To Break and to Build / Suzie Smith
Aceartinc. June 7th to July 26th
“In the lithographic process, ink is applied to a grease-treated image on the flat printing surface; non image (blank) areas, which hold moisture, repel the lithographic ink. This inked surface is then printed—either directly on paper, by means of a special press (as in most fine-art printmaking), or onto a rubber cylinder (as in commercial printing).” (Encyclopedia Britannica)*

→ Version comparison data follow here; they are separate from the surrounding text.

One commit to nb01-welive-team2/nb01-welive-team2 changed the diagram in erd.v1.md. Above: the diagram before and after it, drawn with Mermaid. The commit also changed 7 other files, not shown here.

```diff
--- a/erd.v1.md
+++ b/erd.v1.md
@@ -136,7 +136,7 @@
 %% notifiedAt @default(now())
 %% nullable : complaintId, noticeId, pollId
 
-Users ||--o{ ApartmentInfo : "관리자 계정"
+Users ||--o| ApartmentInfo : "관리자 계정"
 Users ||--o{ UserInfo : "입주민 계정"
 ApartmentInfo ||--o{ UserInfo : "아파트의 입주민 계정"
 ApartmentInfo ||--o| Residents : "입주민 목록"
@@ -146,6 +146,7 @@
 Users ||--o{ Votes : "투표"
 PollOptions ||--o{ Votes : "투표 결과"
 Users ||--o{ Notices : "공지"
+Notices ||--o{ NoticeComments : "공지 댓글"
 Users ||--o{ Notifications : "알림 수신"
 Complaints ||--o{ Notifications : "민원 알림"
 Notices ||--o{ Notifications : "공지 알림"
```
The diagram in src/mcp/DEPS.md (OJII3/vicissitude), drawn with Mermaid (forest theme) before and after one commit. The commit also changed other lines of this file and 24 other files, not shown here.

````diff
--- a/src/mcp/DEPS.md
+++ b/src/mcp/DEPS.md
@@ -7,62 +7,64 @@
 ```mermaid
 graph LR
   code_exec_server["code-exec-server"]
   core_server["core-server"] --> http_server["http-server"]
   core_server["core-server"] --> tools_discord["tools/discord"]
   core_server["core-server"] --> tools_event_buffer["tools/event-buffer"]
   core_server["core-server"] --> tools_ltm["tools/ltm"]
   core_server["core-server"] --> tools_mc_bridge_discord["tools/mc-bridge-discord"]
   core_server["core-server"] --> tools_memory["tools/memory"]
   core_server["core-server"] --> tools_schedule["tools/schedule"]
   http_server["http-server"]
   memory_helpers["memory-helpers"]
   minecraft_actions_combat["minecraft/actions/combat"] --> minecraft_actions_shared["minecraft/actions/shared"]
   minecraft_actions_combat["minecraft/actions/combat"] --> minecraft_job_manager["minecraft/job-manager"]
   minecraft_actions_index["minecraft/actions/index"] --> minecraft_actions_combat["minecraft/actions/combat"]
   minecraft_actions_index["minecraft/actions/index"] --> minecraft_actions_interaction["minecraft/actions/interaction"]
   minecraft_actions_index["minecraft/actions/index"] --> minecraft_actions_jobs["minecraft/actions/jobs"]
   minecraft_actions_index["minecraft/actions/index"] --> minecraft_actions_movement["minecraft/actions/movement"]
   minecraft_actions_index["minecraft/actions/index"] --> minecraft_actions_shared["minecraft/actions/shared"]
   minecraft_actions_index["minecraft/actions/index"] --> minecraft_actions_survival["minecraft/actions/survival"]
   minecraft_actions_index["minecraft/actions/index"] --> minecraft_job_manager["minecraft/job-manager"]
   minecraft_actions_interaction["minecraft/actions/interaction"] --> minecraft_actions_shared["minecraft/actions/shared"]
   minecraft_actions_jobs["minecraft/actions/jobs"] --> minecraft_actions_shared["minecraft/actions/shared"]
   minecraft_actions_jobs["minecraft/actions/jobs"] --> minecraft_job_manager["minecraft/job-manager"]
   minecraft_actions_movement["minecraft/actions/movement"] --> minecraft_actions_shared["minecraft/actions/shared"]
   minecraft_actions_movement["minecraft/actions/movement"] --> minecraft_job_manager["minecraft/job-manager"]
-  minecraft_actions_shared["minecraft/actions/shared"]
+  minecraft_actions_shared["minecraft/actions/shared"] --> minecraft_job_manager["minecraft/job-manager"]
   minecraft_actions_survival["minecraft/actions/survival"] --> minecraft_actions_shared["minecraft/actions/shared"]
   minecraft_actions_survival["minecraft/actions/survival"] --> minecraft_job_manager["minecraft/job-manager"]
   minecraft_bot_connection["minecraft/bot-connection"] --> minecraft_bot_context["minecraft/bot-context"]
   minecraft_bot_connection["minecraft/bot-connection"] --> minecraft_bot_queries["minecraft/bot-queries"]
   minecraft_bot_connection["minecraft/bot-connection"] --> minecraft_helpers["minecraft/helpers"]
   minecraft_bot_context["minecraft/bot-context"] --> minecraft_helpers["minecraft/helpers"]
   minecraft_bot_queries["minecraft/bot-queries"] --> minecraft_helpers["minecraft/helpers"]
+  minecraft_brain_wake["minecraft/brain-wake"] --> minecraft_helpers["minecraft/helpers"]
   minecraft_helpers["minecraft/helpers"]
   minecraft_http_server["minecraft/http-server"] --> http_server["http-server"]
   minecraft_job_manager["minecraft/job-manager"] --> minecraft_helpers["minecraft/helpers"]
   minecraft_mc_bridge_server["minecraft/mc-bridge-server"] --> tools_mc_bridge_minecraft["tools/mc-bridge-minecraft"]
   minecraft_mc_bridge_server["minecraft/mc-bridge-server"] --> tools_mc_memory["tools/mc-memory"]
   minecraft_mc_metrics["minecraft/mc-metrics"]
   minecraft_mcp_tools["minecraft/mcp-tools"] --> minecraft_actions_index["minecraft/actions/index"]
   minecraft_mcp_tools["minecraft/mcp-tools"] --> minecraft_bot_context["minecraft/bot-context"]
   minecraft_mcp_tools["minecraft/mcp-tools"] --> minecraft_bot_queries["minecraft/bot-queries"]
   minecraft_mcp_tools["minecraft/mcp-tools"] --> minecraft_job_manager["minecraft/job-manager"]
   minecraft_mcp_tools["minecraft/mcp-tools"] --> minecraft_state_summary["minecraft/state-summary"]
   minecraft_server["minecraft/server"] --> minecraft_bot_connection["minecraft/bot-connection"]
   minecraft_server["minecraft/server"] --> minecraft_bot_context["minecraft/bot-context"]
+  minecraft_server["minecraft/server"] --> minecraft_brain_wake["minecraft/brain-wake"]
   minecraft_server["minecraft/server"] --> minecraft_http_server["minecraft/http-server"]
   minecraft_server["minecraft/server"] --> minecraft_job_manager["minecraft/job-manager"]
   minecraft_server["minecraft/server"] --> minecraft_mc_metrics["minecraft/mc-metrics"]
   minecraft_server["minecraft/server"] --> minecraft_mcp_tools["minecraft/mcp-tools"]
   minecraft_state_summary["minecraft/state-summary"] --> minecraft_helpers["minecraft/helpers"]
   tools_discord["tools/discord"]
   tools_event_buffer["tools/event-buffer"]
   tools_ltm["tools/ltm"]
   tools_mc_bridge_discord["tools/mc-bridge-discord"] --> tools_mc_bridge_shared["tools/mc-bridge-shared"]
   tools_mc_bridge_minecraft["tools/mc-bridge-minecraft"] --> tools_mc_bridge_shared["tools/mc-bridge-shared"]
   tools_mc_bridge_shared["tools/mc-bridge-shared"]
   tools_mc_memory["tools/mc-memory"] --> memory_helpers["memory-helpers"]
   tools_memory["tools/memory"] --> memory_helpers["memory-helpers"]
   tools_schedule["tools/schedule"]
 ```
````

During my undergraduate years I did not take a lithography class, daunted by its seemingly interminable number of processes, but I did take a screenprinting class. My first project was a small black and white colouring book. When I proudly displayed it during our first critique, the teacher asked; “Is it a photocopy?” I emphatically denied that it was, recalling the many hours spent designing, drawing, cutting paper, lining up crop marks and printing. I was put off by the notion that something that took so much time could be mistaken for such a seemingly meaningless reproduction. Artist Suzie Smith might not be so concerned.
Smith’s most recent exhibition To Break and to Build, at aceartinc. features a selection of work from ongoing projects that ask the viewer to question how the work is made. “Is that really a piece of crumpled paper?” “Is that scanned?” Some of Smith’s work might even beg those with less artistic knowledge to ask, “is that a photocopy?“ During the opening night, several observers thought some pieces might be hand drawn. Smith might be unconcerned with the varying interpretations of her work, judging by the variety of processes that she engages in, and the ease with which she places a variety of mediums side by side. She embraces their differences and, in many cases, dares us to compare them. All manner of print media is revealed in the image list provided: lithography, silkscreen, digital prints etc.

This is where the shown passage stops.